Express milk for your baby
Until your baby gets the hang of feeding you may need to do some work for your baby. If they aren’t latching at all, or is not feeding well and gaining weight, then expressing your milk will help establish milk production. The earlier you start, the sooner you’ll produce plenty of milk. Hand expression is often easiest at first but when your milk comes in combining hand expression with pumping can be most effective.
Giving expressed milk
First, encourage your baby to nurse at both breasts. Watch for swallowing and use breast compression an switch nursing until they stop drinking and start to doze.
Next, give your baby expressed milk until they have had enough. (For more on how to give additional milk, our article here). Giving your baby your expressed milk after breastfeeding can help them overcome sleepiness and feed more effectively next time.
Then, once your baby has settled, express from both breasts switching back and forth and using compressions and hand expression to get the available milk. Store this milk in the fridge ready for the next feed.
Aim to complete this process within about an hour.
Avoid bottles and dummies
You can give small amounts of expressed milk using a spoon, flexible feeding cup or syringe. If you decid to use bottles for larger amounts, you can give the bottle in a way that helps protect breastfeeding. For more information on ways to give your baby milk and bottles see our article on Bottles and other tools. An alternative is to use a nursing supplement: this acts like a straw to deliver extra milk through a tube along your breast as your baby nurses, avoiding the need for bottles. Our article Nursing Supplementers explains more.

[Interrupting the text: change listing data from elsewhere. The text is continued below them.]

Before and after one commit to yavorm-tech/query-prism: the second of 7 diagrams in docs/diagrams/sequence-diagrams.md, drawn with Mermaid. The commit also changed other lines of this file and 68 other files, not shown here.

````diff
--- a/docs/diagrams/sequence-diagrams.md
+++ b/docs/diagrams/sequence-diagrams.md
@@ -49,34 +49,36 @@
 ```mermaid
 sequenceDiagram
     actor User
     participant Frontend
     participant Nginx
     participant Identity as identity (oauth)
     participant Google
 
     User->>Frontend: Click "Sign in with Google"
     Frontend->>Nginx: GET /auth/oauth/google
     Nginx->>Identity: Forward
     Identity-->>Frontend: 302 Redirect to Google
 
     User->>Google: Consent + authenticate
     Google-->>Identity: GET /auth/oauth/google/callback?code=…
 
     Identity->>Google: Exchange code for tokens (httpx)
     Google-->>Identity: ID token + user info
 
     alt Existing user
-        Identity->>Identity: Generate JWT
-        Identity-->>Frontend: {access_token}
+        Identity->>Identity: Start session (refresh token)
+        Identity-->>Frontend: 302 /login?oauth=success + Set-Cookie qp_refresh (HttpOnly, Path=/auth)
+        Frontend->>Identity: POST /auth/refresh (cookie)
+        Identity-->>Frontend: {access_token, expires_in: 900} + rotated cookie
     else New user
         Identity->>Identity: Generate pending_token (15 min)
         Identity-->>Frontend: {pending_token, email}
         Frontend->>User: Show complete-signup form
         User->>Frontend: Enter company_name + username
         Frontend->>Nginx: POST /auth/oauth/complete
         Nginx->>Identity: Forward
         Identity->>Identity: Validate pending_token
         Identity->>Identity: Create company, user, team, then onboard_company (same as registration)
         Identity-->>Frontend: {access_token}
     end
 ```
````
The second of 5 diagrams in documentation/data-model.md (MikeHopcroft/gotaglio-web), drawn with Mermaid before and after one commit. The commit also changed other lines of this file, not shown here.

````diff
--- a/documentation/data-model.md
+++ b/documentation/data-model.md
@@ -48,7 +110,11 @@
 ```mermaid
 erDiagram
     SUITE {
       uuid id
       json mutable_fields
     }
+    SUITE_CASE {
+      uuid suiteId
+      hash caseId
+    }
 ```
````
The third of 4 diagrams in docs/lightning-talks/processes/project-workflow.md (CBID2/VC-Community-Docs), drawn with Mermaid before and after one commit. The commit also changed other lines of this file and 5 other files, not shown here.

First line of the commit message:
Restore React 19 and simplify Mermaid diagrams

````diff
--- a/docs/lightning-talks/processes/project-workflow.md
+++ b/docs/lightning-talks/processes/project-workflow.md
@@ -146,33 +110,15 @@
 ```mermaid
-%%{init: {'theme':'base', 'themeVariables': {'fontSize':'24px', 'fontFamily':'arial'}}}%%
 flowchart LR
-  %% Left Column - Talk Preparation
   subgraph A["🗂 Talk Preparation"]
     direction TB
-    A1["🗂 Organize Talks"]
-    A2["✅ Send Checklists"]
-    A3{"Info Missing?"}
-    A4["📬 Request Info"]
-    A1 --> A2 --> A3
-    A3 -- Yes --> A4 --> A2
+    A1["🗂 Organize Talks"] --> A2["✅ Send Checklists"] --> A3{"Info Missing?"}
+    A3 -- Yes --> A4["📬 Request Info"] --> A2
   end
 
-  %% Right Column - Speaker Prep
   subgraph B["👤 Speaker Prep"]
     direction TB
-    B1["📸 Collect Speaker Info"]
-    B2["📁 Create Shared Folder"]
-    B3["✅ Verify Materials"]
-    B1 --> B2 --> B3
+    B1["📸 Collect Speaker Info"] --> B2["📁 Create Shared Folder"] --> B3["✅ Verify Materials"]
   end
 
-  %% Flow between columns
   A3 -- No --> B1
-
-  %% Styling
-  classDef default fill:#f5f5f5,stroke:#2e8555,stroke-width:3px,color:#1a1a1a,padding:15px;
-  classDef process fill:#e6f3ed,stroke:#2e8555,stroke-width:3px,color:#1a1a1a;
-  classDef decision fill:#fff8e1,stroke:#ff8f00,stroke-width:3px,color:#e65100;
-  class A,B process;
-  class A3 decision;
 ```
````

Don’t give up too soon
If your baby doesn’t respond quickly to your efforts to get him to breastfeed more often and more effectively, don’t give up. Keep your baby fed, Keep your supply protected and Keep your baby close. You may find our article on Getting breastfeeding back on track after a tricky start helpful. Check with your doctor to eliminate any medical reasons and contact your local LLL Leader to find one-to-one breastfeeding help. You can find support and encouragement from breastfeeding mothers in your local LLL Group too.
Written by mothers of LLLGB. Photos courtesy of Ellen Mateer and Suzanne Tobin.
Positioning and attachment
Engorged Breasts – Avoiding & Treating
Hand Expression of Breastmilk
Is my baby getting enough milk?
My Baby Needs More Milk
Jaundice in Healthy Newborns
Getting back on track after a tricky start – the Three Keeps
My baby won’t breastfeed
Bottles and other tools
Biological Nurturing™: www.biologicalnurturing.com/video/bn3clip.html
Natural Breastfeeding Position video, Nancy Mohrbacher:
Benefits of skin-to-skin contact: www.kangaroomothercare.com
The Womanly Art Of Breastfeeding. LLLI, London: Pinter & Martin, 2010
This information is available to buy in printed form from our shop.
Copyright LLLGB 2020
Updated June 2022